Note: You may wonder why I’m doing a segment called 10 Days Without Touch, this story is one of the main reasons that I care so much about the untouchables in the world.
The orphanage looked like an unfinished hotel that was abandoned because the builder ran out of money. The grounds were not well-kept, and weeds crawled up the sides of buildings and poked through the gravel driveway. The building itself was concrete without any accents or color, and I can remember it vividly because it was so barren in appearance. You would think from looking at the orphanage that it was a morgue without any life, but when our van pulled into the parking lot smiling kids bubbled out of every doorway.
Immediately, I was pulled in several different directions as kids asked for gifts, tried to get me to say bad words in Romanian, and invited me up to see their rooms. The thought of walking into that tomb of a building seemed intimidating at the time, but these kids were so excited to show me where they lived that I had to say yes.
When I walked through the front doors I noticed an odor mixed with the cold damp air of the orphanage. It smelled old and musty, and got stronger with each passing step. By the time I climbed the stairs to the first floor the smell was making me feel sick, and that’s when I realized that it wasn’t just the building that smelled bad it was also the orphans.
Each kid took turns showing me their space. Like a good friend who just moved into a new house, they were proud and told me about everything that was special in their lives. I couldn’t understand a lot of it because they were speaking Romanian, but their joy was infectious and their gratitude humbling.
As we walked back down the stairs to play outside I heard loud music coming from one of the larger rooms downstairs.

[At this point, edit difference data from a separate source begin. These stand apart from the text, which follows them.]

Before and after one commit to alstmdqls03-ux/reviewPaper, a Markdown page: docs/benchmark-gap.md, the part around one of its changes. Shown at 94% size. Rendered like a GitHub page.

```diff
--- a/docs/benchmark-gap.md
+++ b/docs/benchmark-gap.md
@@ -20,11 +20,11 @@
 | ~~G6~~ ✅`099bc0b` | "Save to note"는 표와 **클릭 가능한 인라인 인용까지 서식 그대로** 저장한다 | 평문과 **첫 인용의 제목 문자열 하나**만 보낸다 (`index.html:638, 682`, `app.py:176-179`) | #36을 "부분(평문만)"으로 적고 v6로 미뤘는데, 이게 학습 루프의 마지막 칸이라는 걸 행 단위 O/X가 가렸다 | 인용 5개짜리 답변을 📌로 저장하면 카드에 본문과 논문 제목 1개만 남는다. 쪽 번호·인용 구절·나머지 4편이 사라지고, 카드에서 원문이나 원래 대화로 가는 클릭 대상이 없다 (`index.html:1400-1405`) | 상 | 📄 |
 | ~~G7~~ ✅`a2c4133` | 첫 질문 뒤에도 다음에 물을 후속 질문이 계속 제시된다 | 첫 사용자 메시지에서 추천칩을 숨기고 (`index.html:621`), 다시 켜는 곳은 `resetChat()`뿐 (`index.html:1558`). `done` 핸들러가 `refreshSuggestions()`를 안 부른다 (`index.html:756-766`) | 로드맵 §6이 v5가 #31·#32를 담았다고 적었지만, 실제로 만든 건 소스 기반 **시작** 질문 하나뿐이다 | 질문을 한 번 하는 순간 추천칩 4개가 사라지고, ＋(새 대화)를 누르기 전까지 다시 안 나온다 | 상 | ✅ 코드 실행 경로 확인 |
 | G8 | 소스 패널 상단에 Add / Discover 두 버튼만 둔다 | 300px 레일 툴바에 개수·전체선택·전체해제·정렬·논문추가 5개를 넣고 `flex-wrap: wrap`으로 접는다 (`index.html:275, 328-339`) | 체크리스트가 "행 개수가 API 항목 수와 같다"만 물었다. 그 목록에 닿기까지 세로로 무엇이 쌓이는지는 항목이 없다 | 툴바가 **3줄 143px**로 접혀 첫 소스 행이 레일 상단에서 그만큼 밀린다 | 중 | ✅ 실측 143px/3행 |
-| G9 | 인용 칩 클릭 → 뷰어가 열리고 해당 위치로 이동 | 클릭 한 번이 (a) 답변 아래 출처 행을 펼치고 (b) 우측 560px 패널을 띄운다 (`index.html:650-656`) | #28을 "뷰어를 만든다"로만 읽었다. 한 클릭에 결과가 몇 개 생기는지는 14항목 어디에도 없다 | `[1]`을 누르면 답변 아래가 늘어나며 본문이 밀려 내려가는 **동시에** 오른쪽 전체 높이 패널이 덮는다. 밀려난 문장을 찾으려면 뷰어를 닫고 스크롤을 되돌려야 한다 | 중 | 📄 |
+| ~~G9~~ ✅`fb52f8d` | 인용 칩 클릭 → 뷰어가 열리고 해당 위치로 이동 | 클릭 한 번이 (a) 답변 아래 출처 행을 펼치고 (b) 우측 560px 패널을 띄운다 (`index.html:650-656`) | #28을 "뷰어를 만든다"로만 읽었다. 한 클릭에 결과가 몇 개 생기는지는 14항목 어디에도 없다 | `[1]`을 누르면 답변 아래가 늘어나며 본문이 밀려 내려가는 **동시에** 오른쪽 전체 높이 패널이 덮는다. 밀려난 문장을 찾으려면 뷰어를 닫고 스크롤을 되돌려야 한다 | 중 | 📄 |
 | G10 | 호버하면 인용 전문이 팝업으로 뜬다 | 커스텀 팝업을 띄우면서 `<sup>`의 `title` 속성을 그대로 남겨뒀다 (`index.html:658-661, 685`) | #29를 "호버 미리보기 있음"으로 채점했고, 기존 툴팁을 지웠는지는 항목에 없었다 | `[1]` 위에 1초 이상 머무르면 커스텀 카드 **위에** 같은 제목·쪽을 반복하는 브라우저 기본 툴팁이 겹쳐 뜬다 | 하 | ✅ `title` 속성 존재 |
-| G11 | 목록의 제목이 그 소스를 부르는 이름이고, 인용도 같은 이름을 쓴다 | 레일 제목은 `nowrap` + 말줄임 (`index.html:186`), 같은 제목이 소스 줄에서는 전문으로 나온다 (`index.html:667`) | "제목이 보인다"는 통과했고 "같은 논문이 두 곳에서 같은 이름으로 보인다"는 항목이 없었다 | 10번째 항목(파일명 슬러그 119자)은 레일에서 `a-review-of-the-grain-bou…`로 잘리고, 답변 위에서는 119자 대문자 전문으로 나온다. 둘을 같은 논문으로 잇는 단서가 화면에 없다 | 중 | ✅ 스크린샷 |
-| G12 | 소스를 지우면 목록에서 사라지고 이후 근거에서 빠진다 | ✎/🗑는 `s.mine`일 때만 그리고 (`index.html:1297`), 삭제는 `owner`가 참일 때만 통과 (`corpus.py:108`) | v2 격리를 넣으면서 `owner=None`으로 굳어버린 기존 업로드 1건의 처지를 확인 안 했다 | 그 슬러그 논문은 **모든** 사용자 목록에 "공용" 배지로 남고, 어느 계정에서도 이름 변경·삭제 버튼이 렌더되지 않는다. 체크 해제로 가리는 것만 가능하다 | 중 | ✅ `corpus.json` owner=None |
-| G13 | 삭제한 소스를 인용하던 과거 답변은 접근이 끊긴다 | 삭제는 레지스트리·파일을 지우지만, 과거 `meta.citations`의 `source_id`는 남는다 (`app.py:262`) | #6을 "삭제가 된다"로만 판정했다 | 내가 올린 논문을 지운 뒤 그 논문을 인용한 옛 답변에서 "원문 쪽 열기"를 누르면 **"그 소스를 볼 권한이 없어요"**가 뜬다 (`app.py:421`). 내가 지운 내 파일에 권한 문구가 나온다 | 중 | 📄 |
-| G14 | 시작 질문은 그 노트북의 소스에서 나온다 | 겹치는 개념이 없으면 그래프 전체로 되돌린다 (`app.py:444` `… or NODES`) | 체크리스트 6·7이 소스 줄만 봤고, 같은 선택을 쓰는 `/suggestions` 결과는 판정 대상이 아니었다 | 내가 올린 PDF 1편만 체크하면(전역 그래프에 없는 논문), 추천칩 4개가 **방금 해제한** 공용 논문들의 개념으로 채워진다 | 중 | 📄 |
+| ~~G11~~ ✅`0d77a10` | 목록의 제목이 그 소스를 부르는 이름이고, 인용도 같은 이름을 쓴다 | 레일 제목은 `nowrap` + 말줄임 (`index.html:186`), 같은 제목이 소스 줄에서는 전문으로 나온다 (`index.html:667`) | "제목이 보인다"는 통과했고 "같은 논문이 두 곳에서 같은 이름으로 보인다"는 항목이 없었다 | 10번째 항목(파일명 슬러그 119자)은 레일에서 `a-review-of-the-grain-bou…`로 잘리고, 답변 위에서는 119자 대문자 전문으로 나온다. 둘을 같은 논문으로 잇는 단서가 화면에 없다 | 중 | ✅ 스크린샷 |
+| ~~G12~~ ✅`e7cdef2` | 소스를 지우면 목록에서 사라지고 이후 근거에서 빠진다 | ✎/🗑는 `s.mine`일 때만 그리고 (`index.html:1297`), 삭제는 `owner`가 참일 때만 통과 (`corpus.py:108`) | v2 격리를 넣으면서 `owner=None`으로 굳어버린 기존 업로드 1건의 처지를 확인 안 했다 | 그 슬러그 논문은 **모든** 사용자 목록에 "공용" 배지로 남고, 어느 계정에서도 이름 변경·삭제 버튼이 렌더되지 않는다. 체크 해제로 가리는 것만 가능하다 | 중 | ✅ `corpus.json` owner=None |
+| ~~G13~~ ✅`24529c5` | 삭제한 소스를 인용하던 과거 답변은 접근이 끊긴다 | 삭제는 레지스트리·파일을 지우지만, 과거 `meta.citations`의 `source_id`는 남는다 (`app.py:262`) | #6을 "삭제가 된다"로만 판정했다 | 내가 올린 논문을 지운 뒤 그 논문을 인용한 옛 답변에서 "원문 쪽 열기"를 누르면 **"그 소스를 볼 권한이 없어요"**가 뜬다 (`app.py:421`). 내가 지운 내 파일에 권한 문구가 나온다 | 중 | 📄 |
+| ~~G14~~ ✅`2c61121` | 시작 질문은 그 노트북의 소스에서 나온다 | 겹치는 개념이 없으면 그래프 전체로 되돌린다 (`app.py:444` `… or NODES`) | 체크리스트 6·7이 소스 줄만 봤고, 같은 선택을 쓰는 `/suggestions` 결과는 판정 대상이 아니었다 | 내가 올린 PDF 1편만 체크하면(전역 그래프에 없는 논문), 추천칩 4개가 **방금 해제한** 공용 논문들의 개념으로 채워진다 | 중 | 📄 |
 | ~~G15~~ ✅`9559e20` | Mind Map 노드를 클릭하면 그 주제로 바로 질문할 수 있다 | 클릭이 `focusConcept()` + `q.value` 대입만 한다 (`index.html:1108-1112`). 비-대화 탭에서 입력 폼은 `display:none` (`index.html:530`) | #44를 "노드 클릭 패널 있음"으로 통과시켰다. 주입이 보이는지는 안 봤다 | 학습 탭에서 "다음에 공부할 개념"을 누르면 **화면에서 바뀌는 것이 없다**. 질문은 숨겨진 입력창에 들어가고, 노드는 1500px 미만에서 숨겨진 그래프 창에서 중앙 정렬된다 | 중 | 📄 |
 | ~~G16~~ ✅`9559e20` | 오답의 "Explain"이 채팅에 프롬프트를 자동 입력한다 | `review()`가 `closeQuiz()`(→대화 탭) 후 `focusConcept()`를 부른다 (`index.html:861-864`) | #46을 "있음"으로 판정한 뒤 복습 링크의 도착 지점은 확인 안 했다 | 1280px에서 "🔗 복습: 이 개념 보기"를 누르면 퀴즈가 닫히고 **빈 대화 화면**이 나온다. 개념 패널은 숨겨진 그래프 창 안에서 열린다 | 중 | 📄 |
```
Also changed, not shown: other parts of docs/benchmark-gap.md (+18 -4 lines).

Curious, I walked into an empty room that felt more like a cave or cavern than a part of the orphanage. When I walked in I found several girls rocking back and forth against the wall. You could tell by their appearance that they were affected by mental disabilities, and my heart broke as the realization of their isolation began to settle in my gut.
I turned to one of the translators and asked, “why are these girls here by themselves?”
“These girls are not originally from this orphanage,” he explained, “they are from a different institution that shut down. When it closed, 35 special needs girls were dropped into this orphanage because there wasn’t anywhere else for them to go. Unfortunately, the caretakers don’t have any training with mental handicaps, and they view these girls as in the way. To keep them occupied, they turn on loud gypsy music for the girls every day, and let them hide out in this room by themselves.”
I couldn’t help but tear up. In America, I feel like we do a pretty good job of giving special care to people affected by special needs. Even though people with mental handicaps definitely fall into the “untouchable” category in our culture, still in America you can always find someone who will love on them and take care of them the right way.
In Romania, it was the opposite. These girls not only had no special care, but the people who should care about them thought of them as a nuisance. Instead of loving on these girls that needed a lot of special attention and love, they placed them in the corner of a cold concrete room by themselves and turned on loud music.
Instead of being loved as humans made in God’s image, these girls with significant mental handicaps rock back and forth all day long by themselves to the sound of depraved gypsy music. No one cares that they exist.
I will never forget those girls. I will never forget how hopeless I felt. I will never forget how angry I was, and yet there was nothing I could do. I remember tearing up as I went around hugging several of the girls trying to let them know for a brief moment that they were loved and that someone cared about them.
When we got back in the van to leave, my heart stayed with those girls. As I mentioned before I was angry, but there wasn’t anything I could do. I was frustrated by the fact that I couldn’t adopt them, take them home, and treat them with the special care that they deserved. Instead of feeling like I had accomplished something by spending a day at the orphanage – my mind was consumed with a question: how was a quick hug going to make a difference in the long run – how is a brief moment of love going to provide the special care and attention that these girls will need for the rest of their lives?
I don’t know if you know or interact with any people affected by special needs, but you would be surprised how far a loving hug will go to brighten up their day.
Also, check out Livada Orphan Care. I spent an entire summer in Romania when I was 18, and that experience changed by life. You should check out their website by clicking here. I was a part of the staff that ran a summer camp for orphans, and it was amazing to be able to love on them and share with them the love of Jesus. During that time in Romania was when I went to the orphanage described above, and met these wonderful girls. You could get involved by:
1.Volunteering with Livada, click here.
2.Going on a trip to Romania with them, click here.
3.Donating to support their ministry, click here.
If you care about orphans, you could not partner with a better organization. For more info, click here.
How have you served people affected by special needs? You may comment below…